Our next stop was at the  Battle of the Restigouche National Historic Site.
The Battle of Restigouche was a naval battle fought in 1760 during the French and Indian War (the North American theatre of the Seven Years' War) on the Restigouche River between the British Royal Navy and the small flotilla of vessels of the French Navy, Acadian militia and Mi'kmaq militias. The loss of the French vessels, which had been sent to support and resupply the troops in New France after the fall of Quebec, marked the end of any serious attempt by France to keep hold of their colonies in North America. The battle was the last major engagement of the Mi'kmaq and Acadian militias before the Burying of the Hatchet Ceremony between the Mi'kmaq and the British.
In May 1760 a French relief fleet, unable to reach Quebec, took refuge at the head of Chaleur Bay. It was there that a British squadron blockaded them on June 22. Aided by Acadians and Micmacs, the French planted batteries on the shores and blocked the channel, hoping thus to keep the enemy from their ships anchored in the estuary of the Restigouche. The British were able to get by these obstacles and, on July 8, the French vessels were scuttled after about seven hours of fighting.
Anchor from the Machault...
The hill to the right is Sugarloaf Mountain and current day Campbellton is below it. The display shows the Acadian and Micmac villages with the French fleet at anchor...
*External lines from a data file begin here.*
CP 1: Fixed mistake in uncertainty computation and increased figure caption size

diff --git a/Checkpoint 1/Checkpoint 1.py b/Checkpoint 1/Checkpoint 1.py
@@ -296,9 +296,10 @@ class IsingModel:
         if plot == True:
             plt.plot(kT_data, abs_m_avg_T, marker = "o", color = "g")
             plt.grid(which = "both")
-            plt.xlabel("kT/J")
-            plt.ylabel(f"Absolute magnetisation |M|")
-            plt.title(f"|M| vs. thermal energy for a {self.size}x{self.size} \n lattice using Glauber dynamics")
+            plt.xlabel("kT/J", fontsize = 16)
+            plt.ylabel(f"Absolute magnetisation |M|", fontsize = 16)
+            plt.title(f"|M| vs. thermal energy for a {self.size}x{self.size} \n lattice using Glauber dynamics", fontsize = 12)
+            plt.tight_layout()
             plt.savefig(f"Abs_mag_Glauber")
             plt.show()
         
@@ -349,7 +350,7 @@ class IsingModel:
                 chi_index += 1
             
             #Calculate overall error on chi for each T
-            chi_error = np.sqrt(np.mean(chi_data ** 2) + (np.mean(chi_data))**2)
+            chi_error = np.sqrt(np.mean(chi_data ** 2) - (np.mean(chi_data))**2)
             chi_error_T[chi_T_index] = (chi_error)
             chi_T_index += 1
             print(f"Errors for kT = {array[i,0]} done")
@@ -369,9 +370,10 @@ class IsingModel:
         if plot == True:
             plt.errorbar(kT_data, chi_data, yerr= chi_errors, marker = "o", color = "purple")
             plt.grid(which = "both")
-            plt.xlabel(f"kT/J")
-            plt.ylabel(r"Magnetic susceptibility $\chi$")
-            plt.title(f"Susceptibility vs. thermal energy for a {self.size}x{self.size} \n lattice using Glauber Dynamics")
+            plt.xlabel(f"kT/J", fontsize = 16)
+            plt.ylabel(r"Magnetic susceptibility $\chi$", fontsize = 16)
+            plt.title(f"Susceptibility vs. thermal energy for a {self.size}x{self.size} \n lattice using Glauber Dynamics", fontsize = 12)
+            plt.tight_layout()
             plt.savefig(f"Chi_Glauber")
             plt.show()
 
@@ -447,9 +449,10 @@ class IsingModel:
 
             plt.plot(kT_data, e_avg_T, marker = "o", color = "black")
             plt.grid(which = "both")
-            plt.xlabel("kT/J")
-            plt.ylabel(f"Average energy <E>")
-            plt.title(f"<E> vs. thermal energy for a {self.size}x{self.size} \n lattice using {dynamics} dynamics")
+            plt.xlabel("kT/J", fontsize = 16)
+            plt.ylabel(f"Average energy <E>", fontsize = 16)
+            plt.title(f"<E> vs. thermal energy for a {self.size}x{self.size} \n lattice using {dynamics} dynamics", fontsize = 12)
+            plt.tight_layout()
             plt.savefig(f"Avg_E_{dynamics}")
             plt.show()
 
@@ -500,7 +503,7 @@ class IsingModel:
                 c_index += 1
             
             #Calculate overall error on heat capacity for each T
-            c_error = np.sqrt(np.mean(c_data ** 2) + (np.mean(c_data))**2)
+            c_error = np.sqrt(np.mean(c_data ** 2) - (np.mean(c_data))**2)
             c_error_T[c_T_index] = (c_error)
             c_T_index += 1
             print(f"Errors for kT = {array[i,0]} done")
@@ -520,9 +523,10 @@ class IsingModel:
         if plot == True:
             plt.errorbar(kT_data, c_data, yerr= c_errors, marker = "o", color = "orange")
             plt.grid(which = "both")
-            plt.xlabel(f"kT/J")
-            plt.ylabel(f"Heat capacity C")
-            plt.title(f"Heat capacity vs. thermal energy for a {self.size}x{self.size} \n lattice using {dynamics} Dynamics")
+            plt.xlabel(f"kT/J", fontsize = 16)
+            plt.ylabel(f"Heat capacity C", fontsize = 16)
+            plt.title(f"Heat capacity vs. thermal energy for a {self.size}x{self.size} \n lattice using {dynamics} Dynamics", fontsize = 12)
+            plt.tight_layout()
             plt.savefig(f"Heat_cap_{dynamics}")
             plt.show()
The stem (or bow) of the Machault...
The stem below...
The rudder...

Exterior view of the above...
Those vertical columns are Bilge Pumps...didn't know they had that technology back then!
Some of the displays even include rats!
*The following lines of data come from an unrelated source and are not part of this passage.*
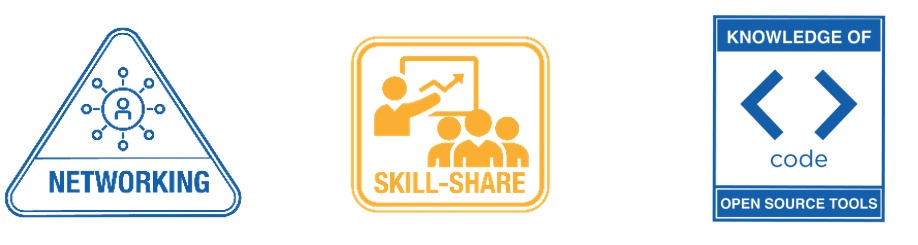
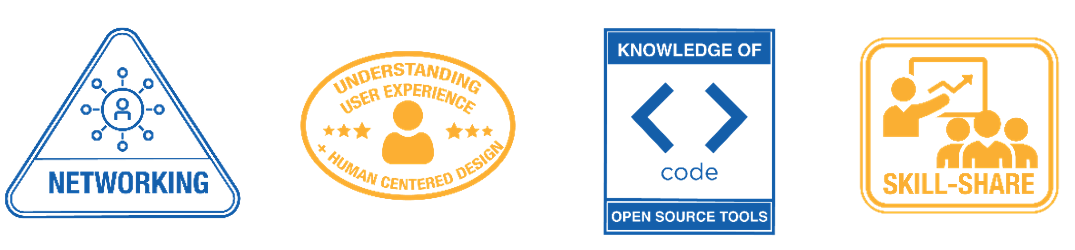
Updates Certification and Stamps

diff --git a/content/blog/2020-07-31-AXISCertification.md b/content/blog/2020-07-31-AXISCertification.md
@@ -19,24 +19,24 @@ Following the convenings, participants will be able to integrate feedback collec
 
 **Individuals who receive this certification have the following qualifications:**
 
-- Knowledge of open source privacy and security tools being developed and maintained, as well as an awareness of which at-risk communities are relying on these tools
+- **Knowledge of Open Source Tools:** Knowledge of open source privacy and security tools being developed and maintained, as well as an awareness of which at-risk communities are relying on these tools
 
-- Ability to connect and build trust with at-risk communities/users
+- **Building Trust With At-risk Communities:** Ability to connect and build trust with at-risk communities/users
 
-- Understanding of human-centered design and user-experience
+- **Understanding User Experience & Human Centered Design:** Understanding of human-centered design and user-experience
 
-- Ability to collect tool-specific feedback during digital security trainings and/or organizational security audits (utilizing editable templates and activities for feedback collection)
+- **Tool-Specific Feedback Collection:** Ability to collect tool-specific feedback during digital security trainings and/or organizational security audits (utilizing editable templates and activities for feedback collection)
 
-- Ability to understand and capture user needs and challenges at the individual, organization, and/or community levels (and present in the form of personas, archetypes, user stories, etc.)
+- **Understanding the User:** Ability to understand and capture user needs and challenges at the individual, organization, and/or community levels (and present in the form of personas, archetypes, user stories, etc.)
 
-- Knowledge of common adversary tactics and strategies
+- **Understanding Adversaries:** Knowledge of common adversary tactics and strategies
 
-- Ability to synthesize, prioritize, and format tool-specific user feedback
+- **Synthesizing, Prioritizing, and Formatting Feedback:** Ability to synthesize, prioritize, and format tool-specific user feedback
 
-- Ability to communicate feedback effectively to developers and/or tool teams
+- **Communicating User Feedback to Developers:** Ability to communicate feedback effectively to developers and/or tool teams
 
-- Understanding of how to facilitate feedback collection activities virtually  
+- **Virtual Engagements with Users:** Understanding of how to facilitate feedback collection activities virtually  
 
-- Access to a global network of digital security trainers, auditors, UX designers and accessibility experts, and developers
+- **Networking:** Access to a global network of digital security trainers, auditors, UX designers and accessibility experts, and developers
 
 <div style="text-align: center"><img src="/images/AXIS/Stamps_All.PNG" alt="AXIS Stamps" style="border: 0; padding: 1em;" /></div>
Overlooking the area where the final naval battles took place between the French and British in North America...
For a complete account of this final battle click here
After a couple of hours going through the displays, we were finished and on our way home. The historic site was very well done...we're glad we were able to see it. So much history!

Views on the way home :)
View of Sugarloaf Mountain from our site...
And another great day comes to an end...

Since we have now completed our tour of the province of Quebec we thought we would list some of the things we thought were unique other, than the French only signs....

The Construction Holiday, an annual event every summer takes thousands of workers, except for emergency maintenance, off the job for 2 weeks .This year it was July 22nd to August 4th so this is not the time to visit as you'll be joining almost 152,000 workers and their families on vacation.

No right hand turn on a red light.

All pedestrian cross walks get the walk sign at once stopping all traffic.

The steepest road grades we've ever experience in over 8 years travelling North America up to 17%.

Over the years we've heard stories about how rude Quebecers were unless you spoke French. Our experience was the opposite. Other than the one campground we tried to book, everyone we dealt with spoke English or tried in very broken English, and if they didn't they were polite about it. We highly recommend visiting this very beautiful and historic province!


  1. Glad you are still enjoying your tour of the eastern provinces. Lots of beautiful scenery.
    Be Safe and Enjoy!

    It's about time.

    1. We really have a beautiful country with lots of history and it’s been fun and sometimes tiring learning all about it.

  2. So much history! I loved the anchor and the shoe with the buckle. I'll bet Steve wished he'd saved that money on the beer and spent it "on the way home" ;-)

    1. Yeah, his cheap beer backfired on him! It turned into a game every time he opened a can...is it going to be good or bad? LOL